Directions for this task:
Give the number of lines in the records that include the word "master", and nothing besides.

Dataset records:
——

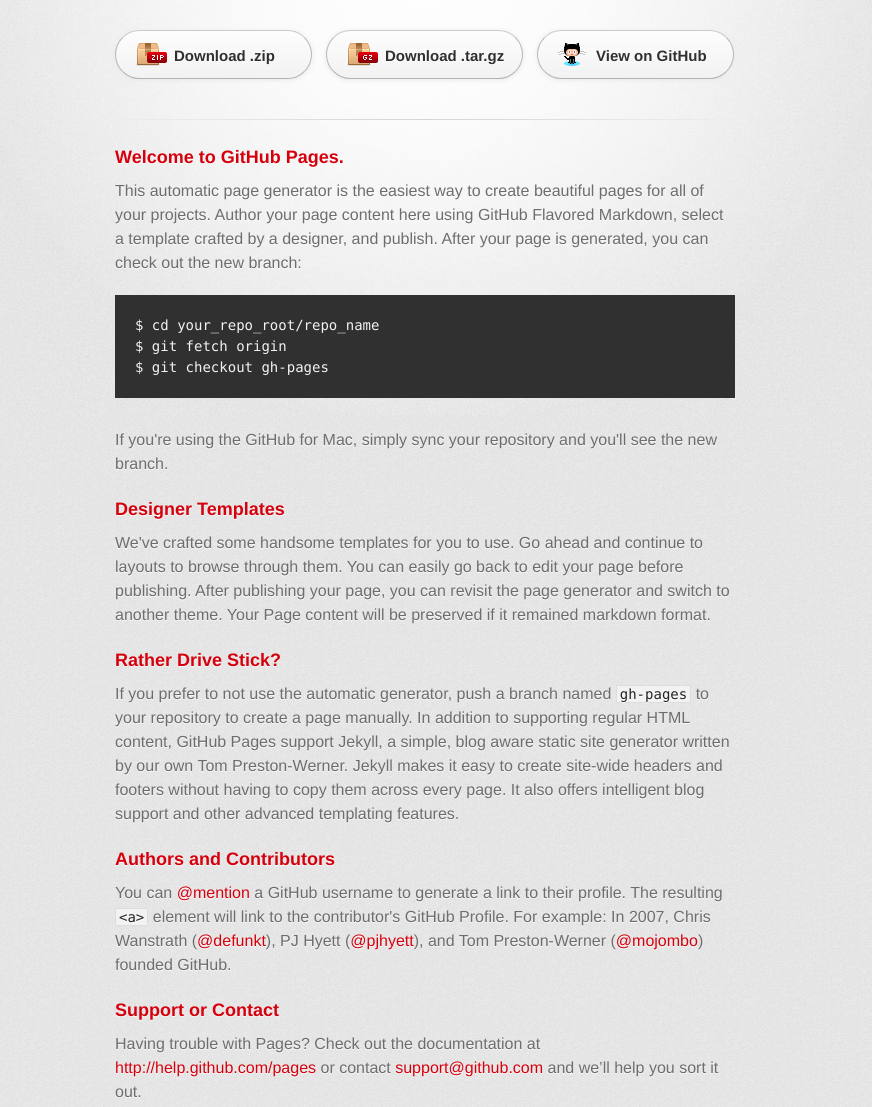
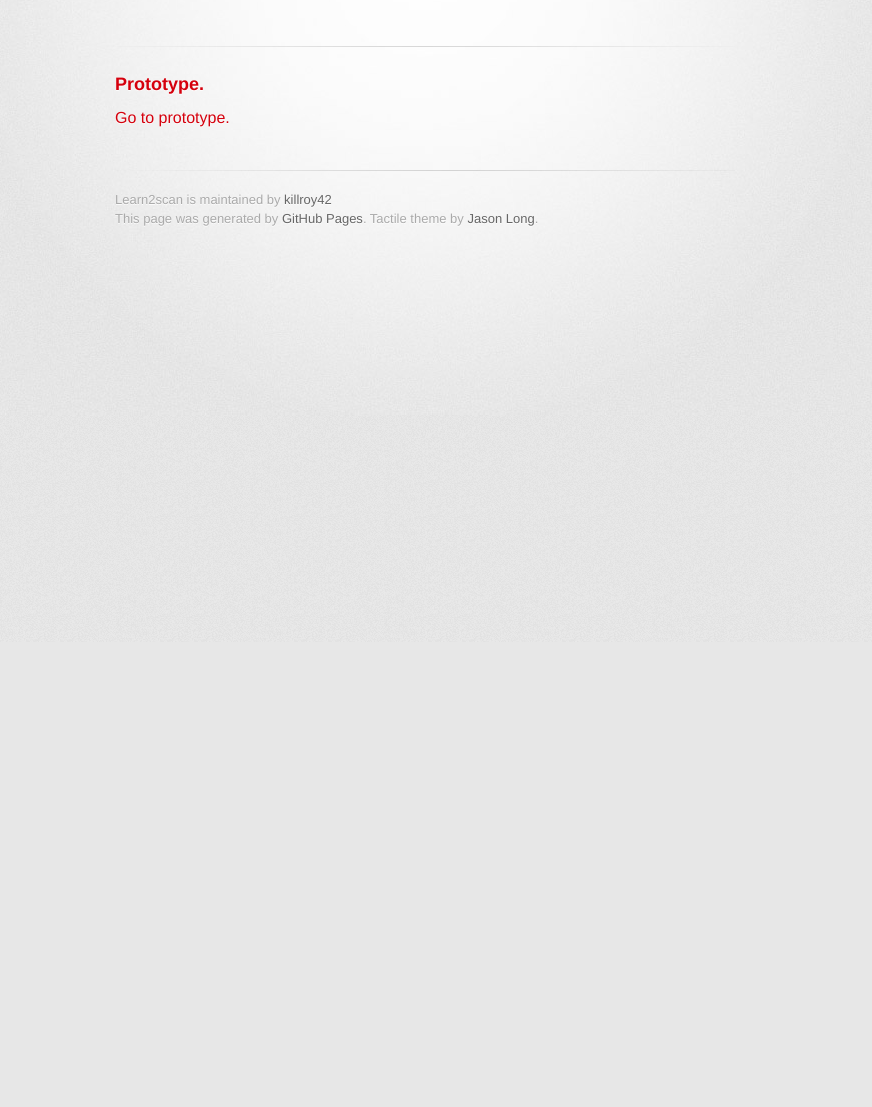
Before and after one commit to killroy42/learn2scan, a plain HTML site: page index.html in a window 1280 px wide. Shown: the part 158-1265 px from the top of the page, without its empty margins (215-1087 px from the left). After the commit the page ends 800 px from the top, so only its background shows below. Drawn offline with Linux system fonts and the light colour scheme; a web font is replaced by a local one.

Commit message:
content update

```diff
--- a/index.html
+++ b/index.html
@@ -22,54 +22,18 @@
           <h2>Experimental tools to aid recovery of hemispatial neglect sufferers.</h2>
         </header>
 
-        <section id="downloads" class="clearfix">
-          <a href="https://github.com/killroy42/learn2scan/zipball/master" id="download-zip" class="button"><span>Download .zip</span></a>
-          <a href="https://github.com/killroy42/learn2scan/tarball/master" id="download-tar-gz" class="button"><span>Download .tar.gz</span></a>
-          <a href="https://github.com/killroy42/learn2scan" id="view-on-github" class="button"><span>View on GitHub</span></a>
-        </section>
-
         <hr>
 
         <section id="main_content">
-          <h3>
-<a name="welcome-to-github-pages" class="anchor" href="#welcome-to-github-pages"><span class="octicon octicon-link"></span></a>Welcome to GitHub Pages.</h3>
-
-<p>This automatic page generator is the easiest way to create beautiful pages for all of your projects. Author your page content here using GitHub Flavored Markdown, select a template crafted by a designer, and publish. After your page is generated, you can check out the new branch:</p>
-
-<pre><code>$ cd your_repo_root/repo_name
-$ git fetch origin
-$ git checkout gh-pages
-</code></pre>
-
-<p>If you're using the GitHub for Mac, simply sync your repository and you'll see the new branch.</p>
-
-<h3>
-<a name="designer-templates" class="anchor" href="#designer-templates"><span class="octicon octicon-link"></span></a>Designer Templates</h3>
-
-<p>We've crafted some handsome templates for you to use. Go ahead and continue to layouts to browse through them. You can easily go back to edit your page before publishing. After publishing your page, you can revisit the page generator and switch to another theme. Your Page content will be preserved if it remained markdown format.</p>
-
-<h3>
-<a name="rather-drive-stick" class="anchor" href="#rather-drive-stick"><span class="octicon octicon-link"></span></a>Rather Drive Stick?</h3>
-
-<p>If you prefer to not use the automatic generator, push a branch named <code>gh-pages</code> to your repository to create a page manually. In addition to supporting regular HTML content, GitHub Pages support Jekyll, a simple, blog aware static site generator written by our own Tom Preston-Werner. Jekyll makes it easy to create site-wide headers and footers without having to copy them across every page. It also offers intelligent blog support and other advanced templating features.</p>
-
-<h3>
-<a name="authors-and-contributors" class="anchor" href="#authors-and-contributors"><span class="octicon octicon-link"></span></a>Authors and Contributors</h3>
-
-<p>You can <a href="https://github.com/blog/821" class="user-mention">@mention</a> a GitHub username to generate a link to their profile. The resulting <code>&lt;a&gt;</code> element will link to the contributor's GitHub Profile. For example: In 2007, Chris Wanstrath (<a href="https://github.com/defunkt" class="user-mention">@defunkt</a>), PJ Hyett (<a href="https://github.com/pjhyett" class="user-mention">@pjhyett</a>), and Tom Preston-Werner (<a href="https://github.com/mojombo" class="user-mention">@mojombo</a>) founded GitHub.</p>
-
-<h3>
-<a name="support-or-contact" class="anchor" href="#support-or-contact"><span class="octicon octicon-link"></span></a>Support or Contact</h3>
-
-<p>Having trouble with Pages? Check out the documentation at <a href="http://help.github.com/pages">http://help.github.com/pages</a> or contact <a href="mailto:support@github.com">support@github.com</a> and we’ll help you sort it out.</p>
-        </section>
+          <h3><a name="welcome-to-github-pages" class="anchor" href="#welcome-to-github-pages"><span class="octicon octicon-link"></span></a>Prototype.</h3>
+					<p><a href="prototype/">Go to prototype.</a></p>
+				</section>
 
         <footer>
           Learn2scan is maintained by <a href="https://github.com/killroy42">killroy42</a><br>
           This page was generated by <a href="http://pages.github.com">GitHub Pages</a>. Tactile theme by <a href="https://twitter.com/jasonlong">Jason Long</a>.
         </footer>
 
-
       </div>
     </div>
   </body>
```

——

Response for this exercise:
2